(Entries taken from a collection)
════

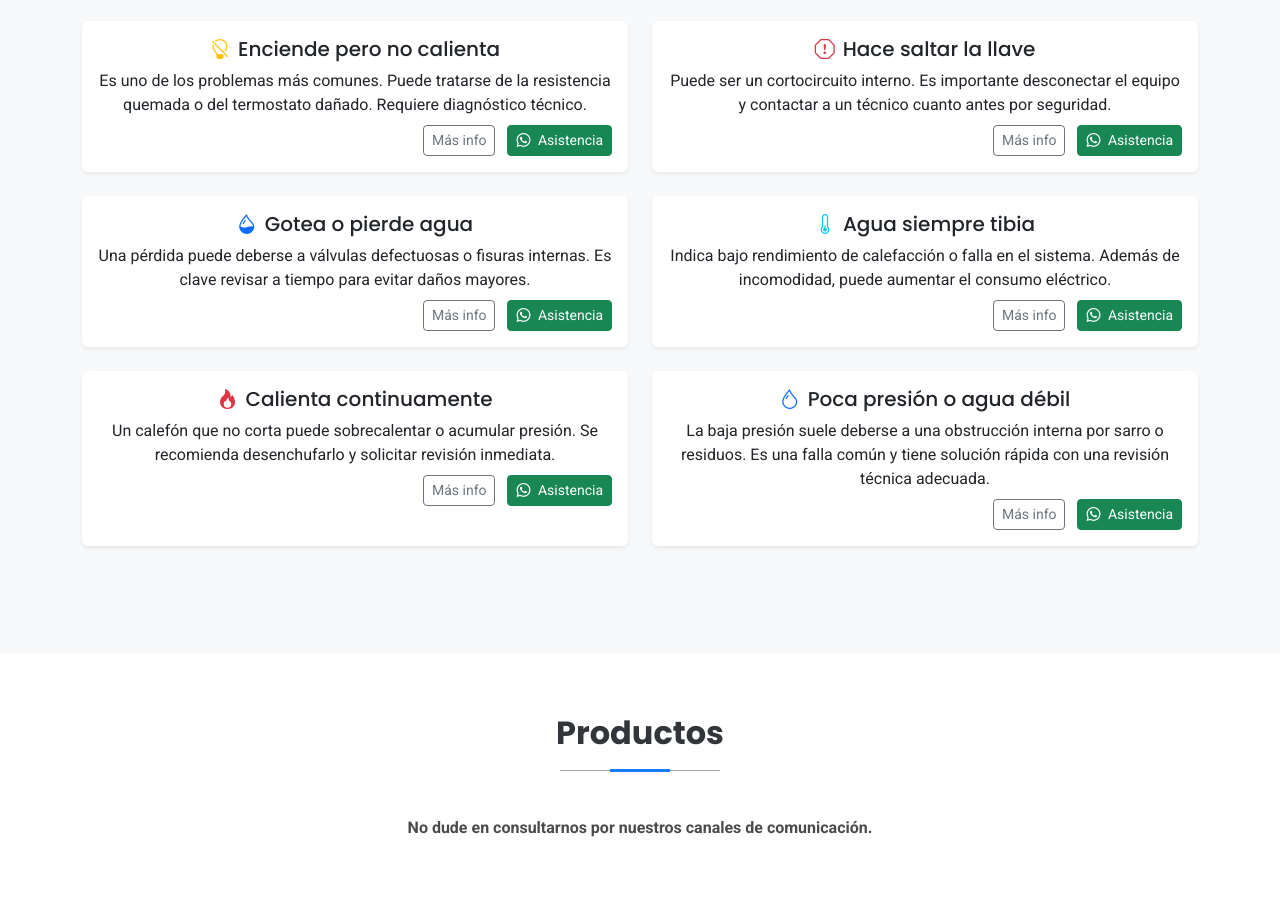
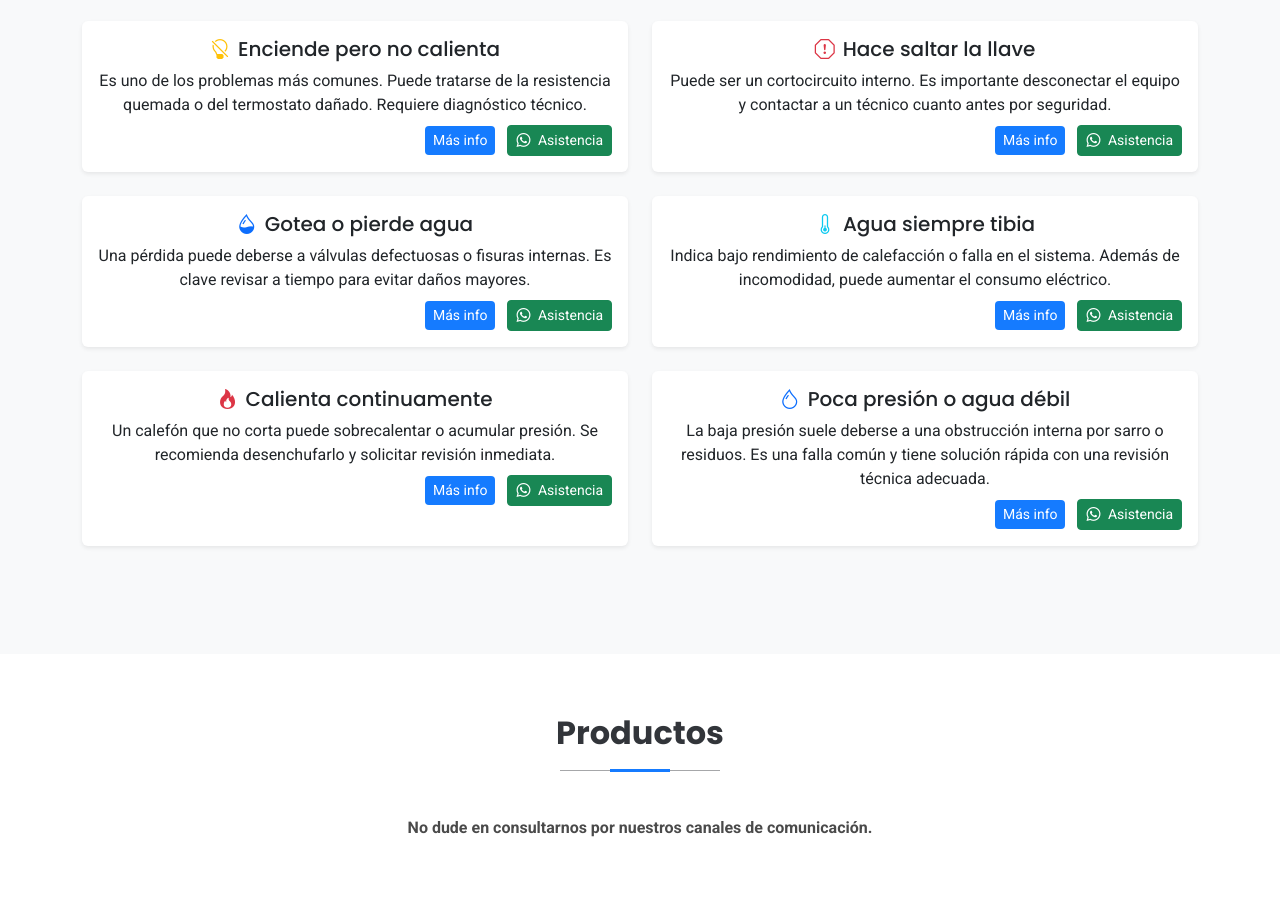
Before and after one commit to fpereirageido/demo-orion, a plain HTML site: page index.html in a window 1280 px wide. Shown: the part 3962-4860 px from the top of the page. Drawn offline with Linux system fonts and the light colour scheme.

Commit message:
Cambios seccion falla frecuente mas info boton azul

```diff
--- a/assets/css/main.css
+++ b/assets/css/main.css
@@ -27,6 +27,15 @@
   --contrast-color: #ffffff; /* Contrast color for text, ensuring readability against backgrounds of accent, heading, or default colors. */
 }
 
+.btn-azul {
+  background-color: rgb(21, 123, 255);
+  color: white;
+  border: none;
+}
+.btn-azul:hover {
+  background-color: rgb(21, 123, 255);
+  color: white;
+}
 /* Nav Menu Colors - The following color variables are used specifically for the navigation menu. They are separate from the global colors to allow for more customization options */
 :root {
   --nav-color: #3a3939;  /* The default color of the main navmenu links */
--- a/index.html
+++ b/index.html
@@ -355,7 +355,7 @@
             <h5 class="card-title"><i class="bi bi-lightbulb-off text-warning me-2"></i>Enciende pero no calienta</h5>
             <p class="card-text">Es uno de los problemas más comunes. Puede tratarse de la resistencia quemada o del termostato dañado. Requiere diagnóstico técnico.</p>
             <div class="text-end mt-2">
-              <button class="btn btn-outline-secondary btn-sm me-2" data-bs-toggle="modal" data-bs-target="#modalNoCalienta">Más info</button>
+              <button class="btn btn-azul btn-outline-secondary btn-sm me-2" data-bs-toggle="modal" data-bs-target="#modalNoCalienta">Más info</button>
               <a href="https://wa.me/59898508701" target="_blank" class="btn btn-success btn-sm">
                 <i class="bi bi-whatsapp me-1"></i> Asistencia
               </a>
@@ -371,7 +371,7 @@
             <h5 class="card-title"><i class="bi bi-exclamation-octagon text-danger me-2"></i>Hace saltar la llave</h5>
             <p class="card-text">Puede ser un cortocircuito interno. Es importante desconectar el equipo y contactar a un técnico cuanto antes por seguridad.</p>
             <div class="text-end mt-2">
-              <button class="btn btn-outline-secondary btn-sm me-2" data-bs-toggle="modal" data-bs-target="#modalLlave">Más info</button>
+              <button class="btn btn-outline-secondary btn-sm me-2 btn-azul" data-bs-toggle="modal" data-bs-target="#modalLlave">Más info</button>
               <a href="https://wa.me/59898508701" target="_blank" class="btn btn-success btn-sm">
                 <i class="bi bi-whatsapp me-1"></i> Asistencia
               </a>
@@ -387,7 +387,7 @@
             <h5 class="card-title"><i class="bi bi-droplet-half text-primary me-2"></i>Gotea o pierde agua</h5>
             <p class="card-text">Una pérdida puede deberse a válvulas defectuosas o fisuras internas. Es clave revisar a tiempo para evitar daños mayores.</p>
             <div class="text-end mt-2">
-              <button class="btn btn-outline-secondary btn-sm me-2" data-bs-toggle="modal" data-bs-target="#modalGotea">Más info</button>
+              <button class="btn btn-outline-secondary btn-sm me-2 btn-azul" data-bs-toggle="modal" data-bs-target="#modalGotea">Más info</button>
               <a href="https://wa.me/59898508701" target="_blank" class="btn btn-success btn-sm">
                 <i class="bi bi-whatsapp me-1"></i> Asistencia
               </a>
@@ -403,7 +403,7 @@
             <h5 class="card-title"><i class="bi bi-thermometer-low text-info me-2"></i>Agua siempre tibia</h5>
             <p class="card-text">Indica bajo rendimiento de calefacción o falla en el sistema. Además de incomodidad, puede aumentar el consumo eléctrico.</p>
             <div class="text-end mt-2">
-              <button class="btn btn-outline-secondary btn-sm me-2" data-bs-toggle="modal" data-bs-target="#modalTibia">Más info</button>
+              <button class="btn btn-outline-secondary btn-sm me-2 btn-azul" data-bs-toggle="modal" data-bs-target="#modalTibia">Más info</button>
               <a href="https://wa.me/59898508701" target="_blank" class="btn btn-success btn-sm">
                 <i class="bi bi-whatsapp me-1"></i> Asistencia
               </a>
@@ -419,7 +419,7 @@
             <h5 class="card-title"><i class="bi bi-fire text-danger me-2"></i>Calienta continuamente</h5>
             <p class="card-text">Un calefón que no corta puede sobrecalentar o acumular presión. Se recomienda desenchufarlo y solicitar revisión inmediata.</p>
             <div class="text-end mt-2">
-              <button class="btn btn-outline-secondary btn-sm me-2" data-bs-toggle="modal" data-bs-target="#modalContinuamente">Más info</button>
+              <button class="btn btn-outline-secondary btn-sm me-2 btn-azul" data-bs-toggle="modal" data-bs-target="#modalContinuamente">Más info</button>
               <a href="https://wa.me/59898508701" target="_blank" class="btn btn-success btn-sm">
                 <i class="bi bi-whatsapp me-1"></i> Asistencia
               </a>
@@ -435,7 +435,7 @@
             <h5 class="card-title"><i class="bi bi-droplet text-primary me-2"></i>Poca presión o agua débil</h5>
             <p class="card-text">La baja presión suele deberse a una obstrucción interna por sarro o residuos. Es una falla común y tiene solución rápida con una revisión técnica adecuada.</p>
             <div class="text-end mt-2">
-              <button class="btn btn-outline-secondary btn-sm me-2" data-bs-toggle="modal" data-bs-target="#modalPresion">Más info</button>
+              <button class="btn btn-outline-secondary btn-sm me-2 btn-azul" data-bs-toggle="modal" data-bs-target="#modalPresion">Más info</button>
               <a href="https://wa.me/59898508701" target="_blank" class="btn btn-success btn-sm">
                 <i class="bi bi-whatsapp me-1"></i> Asistencia
               </a>
```
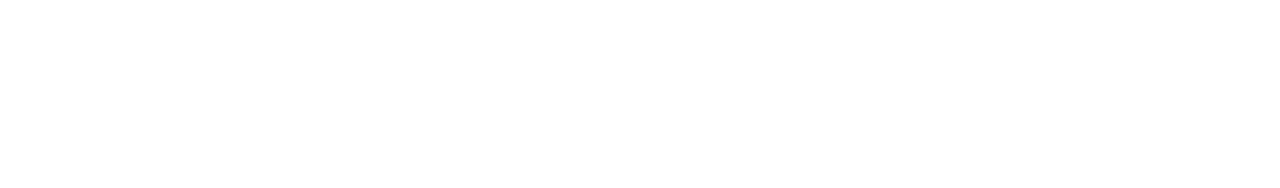
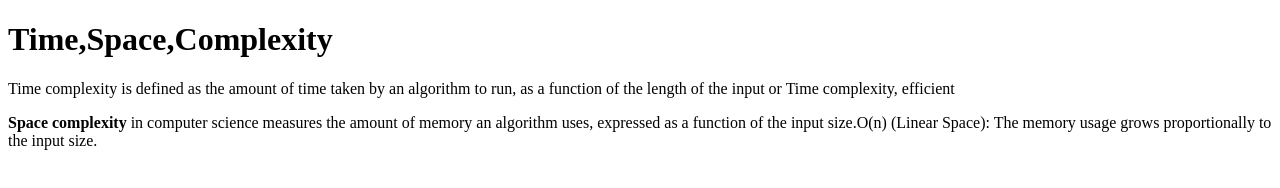
Before and after one commit to acciojob/time-and-space-complexity-avinashdayal, a website: page main.html in a window 1280 px wide. Drawn offline with Linux system fonts and the light colour scheme.

Commit message:
created a submission

```diff
--- a/main.html
+++ b/main.html
@@ -8,6 +8,9 @@
 
 <body>
 	<!-- the entire body must be written by student -->
+	<h1>Time,Space,Complexity</h1>
+	<p>Time complexity is defined as the amount of time taken by an algorithm to run, as a function of the length of the input or Time complexity, efficient</p>
+	<p><b>Space complexity</b> in computer science measures the amount of memory an algorithm uses, expressed as a function of the input size.O(n) (Linear Space): The memory usage grows proportionally to the input size. </p>
     <script type="text/javascript" src="./script.js">
 </script>
 
```
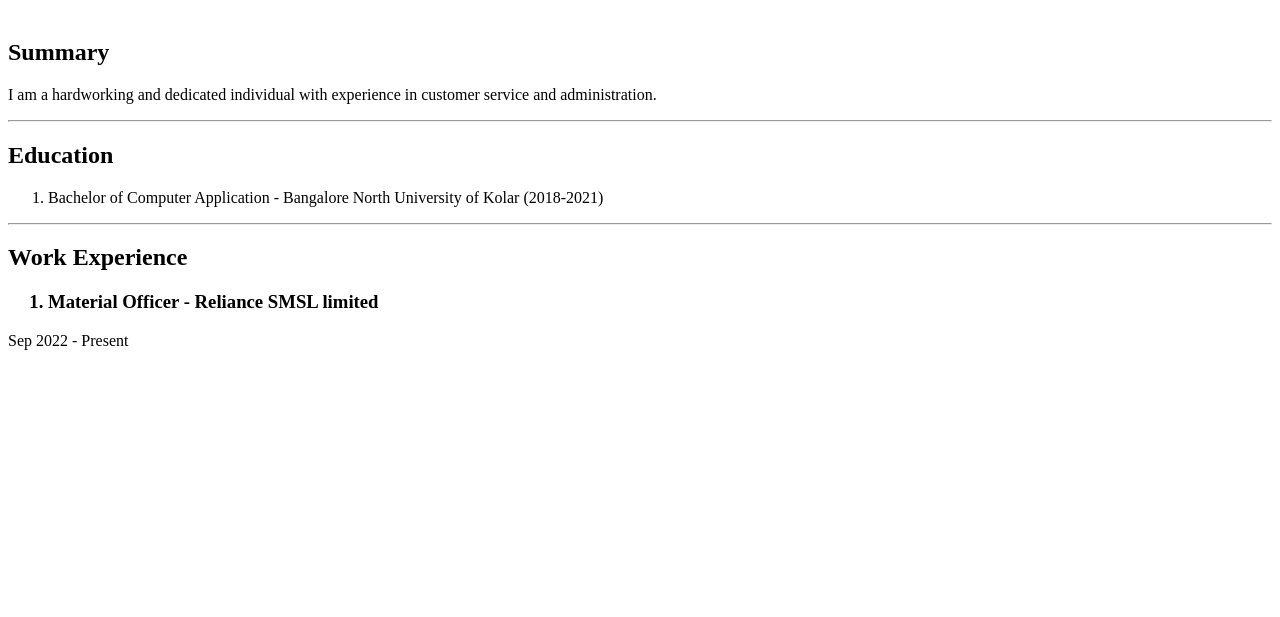
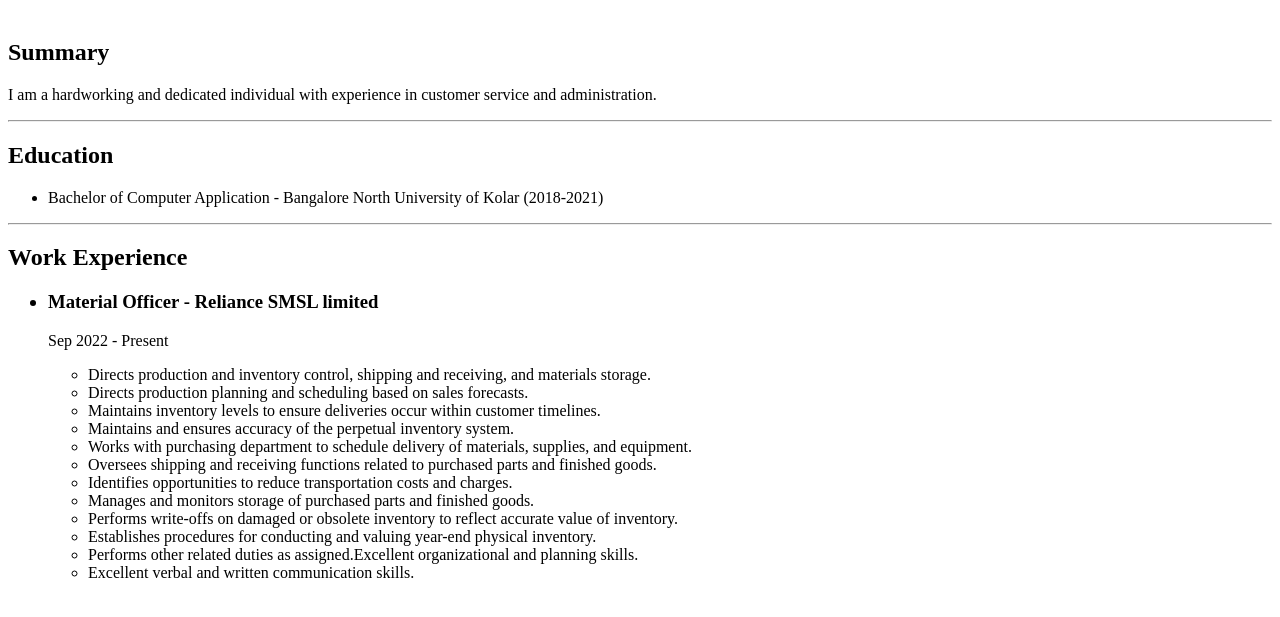
Before and after one commit to Sunil-Kumar-KV/Resume-portfolio, a plain HTML site: page index.html in a window 1280 px wide. Shown: the part 79-696 px from the top of the page. Drawn offline with Linux system fonts and the light colour scheme.

Commit message:
Update index.html

```diff
--- a/index.html
+++ b/index.html
@@ -13,11 +13,27 @@
     <p>I am a hardworking and dedicated individual with experience in customer service and administration.</p>
     <hr />
     <h2>Education</h2>
-    <ol><li>Bachelor of Computer Application - Bangalore North University of Kolar (2018-2021)</li></ol>
+    <ul><li>Bachelor of Computer Application - Bangalore North University of Kolar (2018-2021)</li></ul>
     <hr />
     <h2>Work Experience</h2>
-    <ol><h3><li>Material Officer - Reliance SMSL limited</li></h3></ol>
-    <div>Sep 2022 - Present</div>
+    <ul><h3><li>Material Officer - Reliance SMSL limited</li></h3>
+    <p>Sep 2022 - Present</p>
+    <ul><li>Directs production and inventory control, shipping and receiving, and materials storage.</li>
+        <li>Directs production planning and scheduling based on sales forecasts.</li>
+        <li>Maintains inventory levels to ensure deliveries occur within customer timelines.</li>
+        <li>Maintains and ensures accuracy of the perpetual inventory system.</li>
+<li>Works with purchasing department to schedule delivery of materials, supplies, and
+equipment.</li>
+    <li>Oversees shipping and receiving functions related to purchased parts and finished goods.</li>
+<li>Identifies opportunities to reduce transportation costs and charges.</li>
+<li>Manages and monitors storage of purchased parts and finished goods.</li>
+<li>Performs write-offs on damaged or obsolete inventory to reflect accurate value of
+inventory.</li>
+<li>Establishes procedures for conducting and valuing year-end physical inventory.</li>
+<li>Performs other related duties as assigned.Excellent organizational and planning skills.</li>
+<li>Excellent verbal and written communication skills.</li>
+        </ul>
+    </ul>
 
 </body>
 </html>
```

════

▸ What is being asked
Only a number is expected here: how many lines of the records above contain "index".

▸ Written solution
7